The state of Utah already has required stricter emission controls at new oil and gas sites and passed regulations to mandate retrofits of older, leaky equipment. “VOC emissions should be reduced pretty dramatically … as things tighten up,” said Brock LeBaron, the state’s deputy director of air quality.
The EPA has yet to designate the area in violation of current ozone rules. (The decision hinges on the fact that much of the data comes from monitors run by companies, not the government.) Under the Clean Air Act, the EPA can freeze federal highway funds and impose other sanctions on areas that exceed health standards. But regions need only to submit plans and take steps toward achieving goals.
Oil and Gas a Major Source in Rural Utah

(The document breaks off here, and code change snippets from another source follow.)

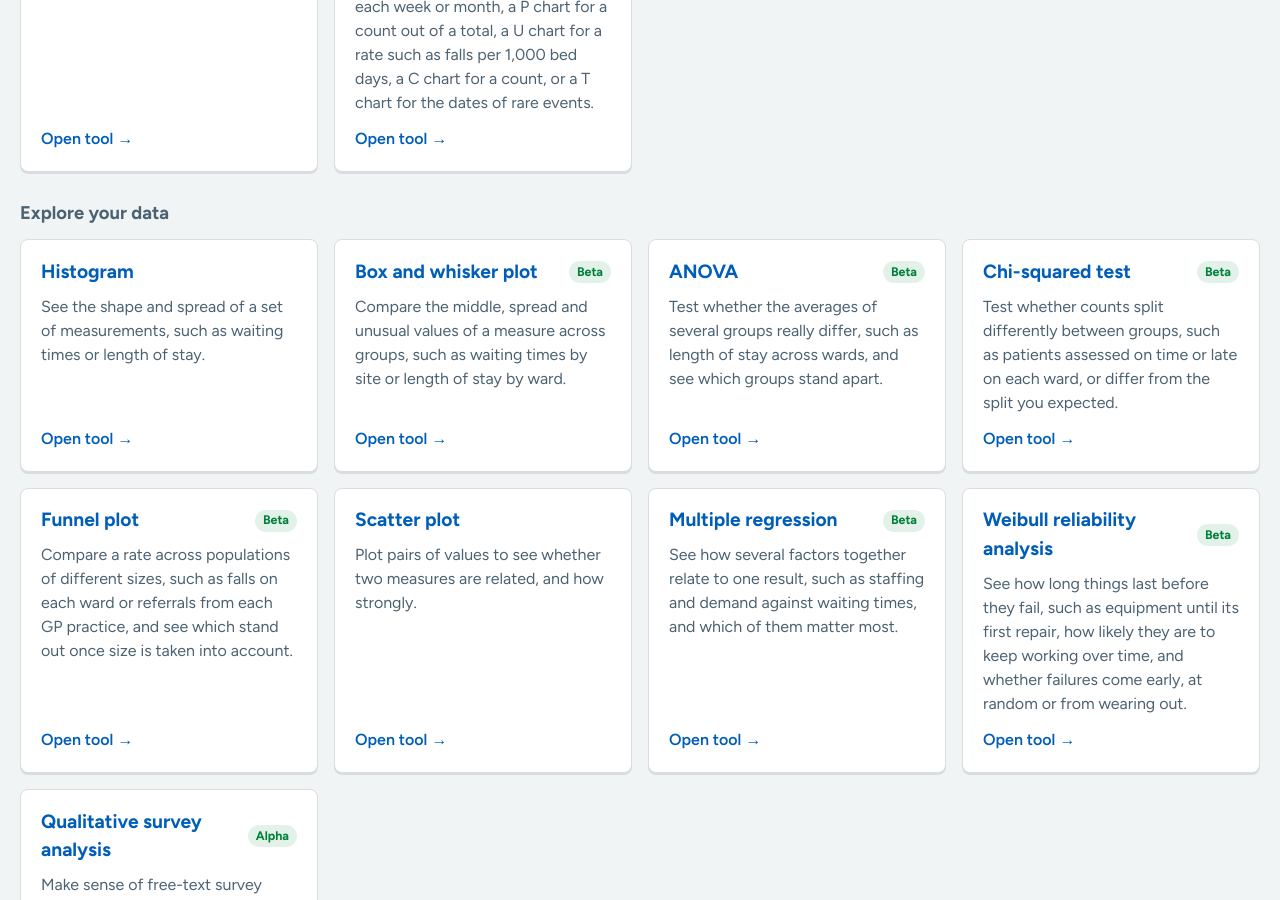
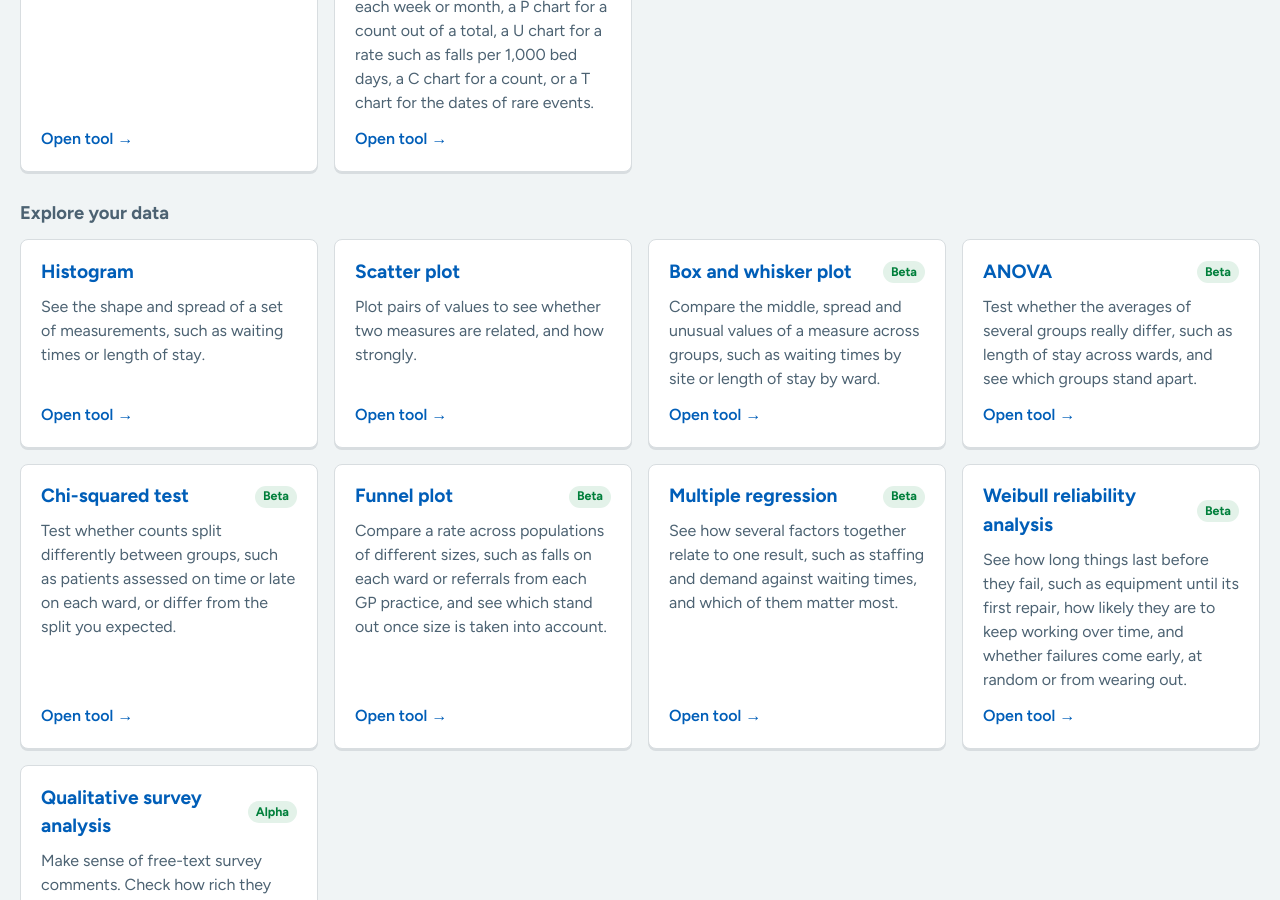
Before and after one commit to PerrinShanks-Cogito/IntegratedQiTools, a Jekyll site: the page built from index.html, in a window 1280 px wide and 900 px high, scrolled down 1192 px. Built offline with Jekyll 4.4.1, drawn with Linux system fonts in a browser that asks for light colours.

Commit message:
Landing page: list scatter plot next to histogram
Co-Authored-By: Claude Opus 5.5 <noreply@anthropic.com>
Claude-Session: https://claude.ai/code/session_01VyVKSpNyT7vPXmTqe6vzoL

```diff
--- a/_data/tools.yml
+++ b/_data/tools.yml
@@ -51,6 +51,11 @@
   group: Explore your data
   description: See the shape and spread of a set of measurements, such as waiting times or length of stay.
 
+- id: scatter_plot
+  name: Scatter plot
+  group: Explore your data
+  description: Plot pairs of values to see whether two measures are related, and how strongly.
+
 - id: box_plot
   name: Box and whisker plot
   status: Beta
@@ -74,11 +79,6 @@
   status: Beta
   group: Explore your data
   description: Compare a rate across populations of different sizes, such as falls on each ward or referrals from each GP practice, and see which stand out once size is taken into account.
-
-- id: scatter_plot
-  name: Scatter plot
-  group: Explore your data
-  description: Plot pairs of values to see whether two measures are related, and how strongly.
 
 - id: multiple_regression
   name: Multiple regression
```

A few weeks ago, Jeremy Nichols drove from Vernal to a wildlife refuge in Randlett, pointing out pump jacks and the tanker trucks that continually travel to and from the basin.
“It’s dangerous, the scale and pace of development,” said Nichols, climate and energy program director for the environmental group WildEarth Guardians. “You’re seeing that with the air-quality issues. I mean, Vernal has a big-city ozone problem?”
Nearly nine in ten Utah residents view air pollution as a “serious problem,” according to a Colorado College poll released in February. But that’s driven by concerns in the Salt Lake City area. In Vernal, three hours east, the local sentiment is summed up by a miniature rig and a sign that an owner of a juice bar put up: “I (heart) Drilling!”
It’s important that we protect our jobs. It’s also important that we have clean air and clean water and a good environment.
Oil and gas is the county’s biggest employer, according to state data. The industry directly accounts for about one-fifth of the jobs, and Uintah County Commission Chairman Michael McKee says it rises to half if you add in the ripple effect.
“You take any community, state, or region with those dynamics, it’s important that we protect our jobs,” he said. “It’s also important that we have clean air and clean water and a good environment.”
Still, McKee sees a tighter ozone standard from the perspective of a job threat, one that looms as the region heads into an oil bust. Plunging prices prompted layoffs here and the fear of more.
This winter, ozone has been quiescent. Warm temperatures have kept snow from piling up, warding off an inversion.
But the emissions are still there. Stephanie Howard and Megan Crandall, both with the federal Bureau of Land Management in Utah, drove through the Pariette Wetlands area on a recent afternoon, explaining that the agency is eliminating evaporation ponds and making other changes to improve conditions.
At the same time, the bureau is reviewing whether to allow more than 8,500 additional oil and gas wells in the region, double the number now under its jurisdiction. Leonard Herr, an air-resources specialist for the Bureau of Land Management in Utah, knows that poses a tough question: Can total emissions be reined even as sources multiply?
He’s optimistic that they can be, and he doesn’t view a tighter ozone standard as a looming economic disaster for the basin.
“Nonattainment and failure to meet the standards after that isn’t the end of the world,” he said. “Just look at L.A. It’s been nonattainment almost my whole adult life, and it’s not a barren wasteland of economic development.”
Maryam Jameel and Alexander Cohen of the Center for Public Integrity contributed to this article.